= Beginning of Section =

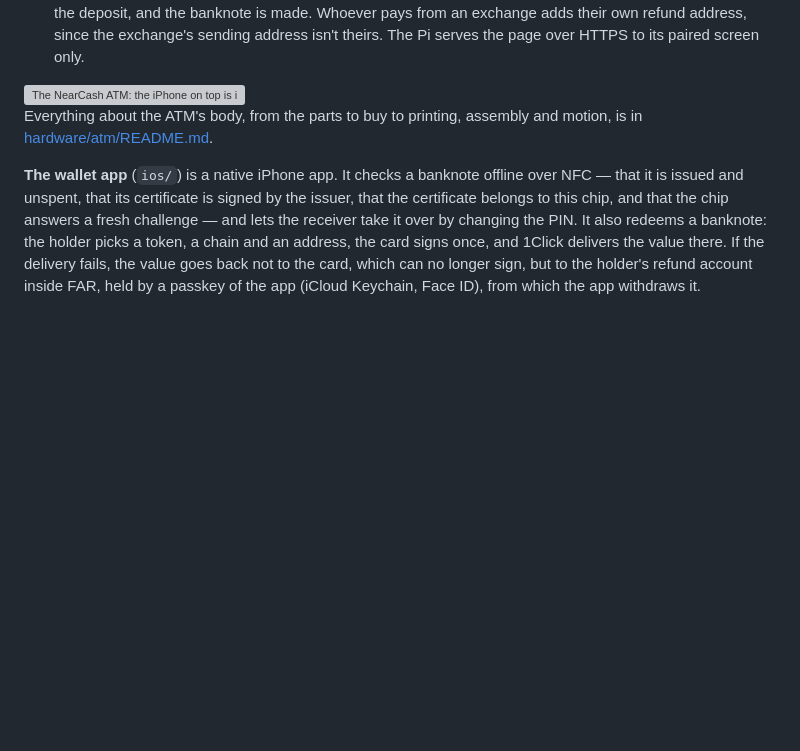
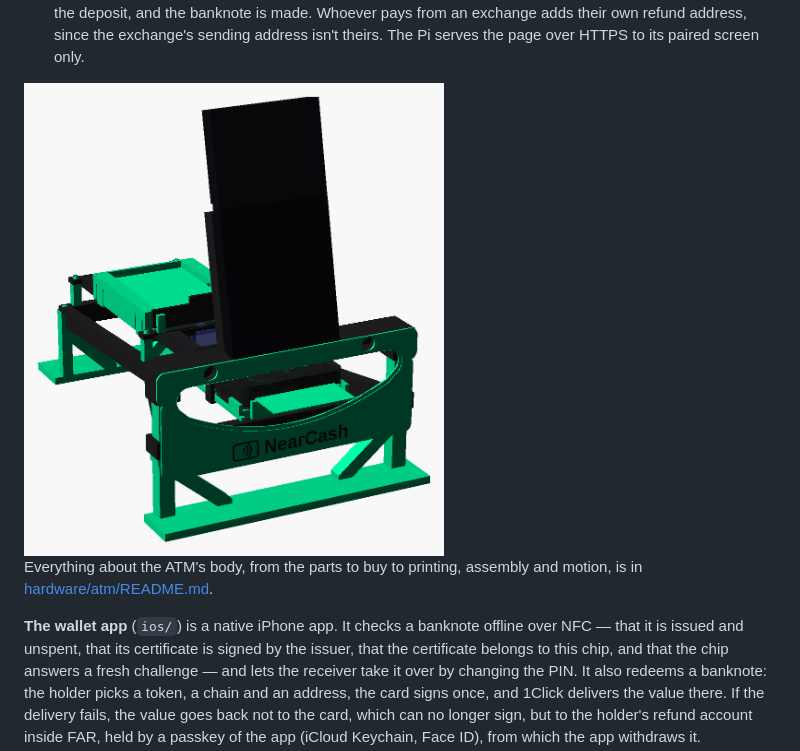
Before and after one commit to allemanfredi/nearcash, a Markdown page: README.md, the part around the change. Drawn GitHub-style; pictures changed too: docs/images/atm.png (added); blank space fills up the shorter version; grey boxes are pictures that could not be loaded.

Commit message:
chore: adds atm.png within images to be correctly included into the README

```diff
--- a/README.md
+++ b/README.md
@@ -94,7 +94,7 @@ a stolen cassette is a stack of blank plastic.
   address isn't theirs. The Pi serves the page over HTTPS to its paired
   screen only.
 
-<img src="hardware/atm/images/atm-front.png" alt="The NearCash ATM: the iPhone on top is its screen, and the banknote comes out of the smile on the front" width="420">
+<img src="docs/images/atm.png" alt="The NearCash ATM: the iPhone on top is its screen, and the banknote comes out of the smile on the front" width="420">
 
 Everything about the ATM's body, from the parts to buy to printing, assembly
 and motion, is in [hardware/atm/README.md](hardware/atm/README.md).
```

= End of Section =

WHAT NEEDS TO BE DONE:
Give all the lines above again, character for character, without pictures.

SOLUTION BELOW:
Before and after one commit to allemanfredi/nearcash, a Markdown page: README.md, the part around the change. Drawn GitHub-style; pictures changed too: docs/images/atm.png (added); blank space fills up the shorter version; grey boxes are pictures that could not be loaded.

Commit message:
chore: adds atm.png within images to be correctly included into the README

```diff
--- a/README.md
+++ b/README.md
@@ -94,7 +94,7 @@ a stolen cassette is a stack of blank plastic.
   address isn't theirs. The Pi serves the page over HTTPS to its paired
   screen only.
 
-<img src="hardware/atm/images/atm-front.png" alt="The NearCash ATM: the iPhone on top is its screen, and the banknote comes out of the smile on the front" width="420">
+<img src="docs/images/atm.png" alt="The NearCash ATM: the iPhone on top is its screen, and the banknote comes out of the smile on the front" width="420">
 
 Everything about the ATM's body, from the parts to buy to printing, assembly
 and motion, is in [hardware/atm/README.md](hardware/atm/README.md).
```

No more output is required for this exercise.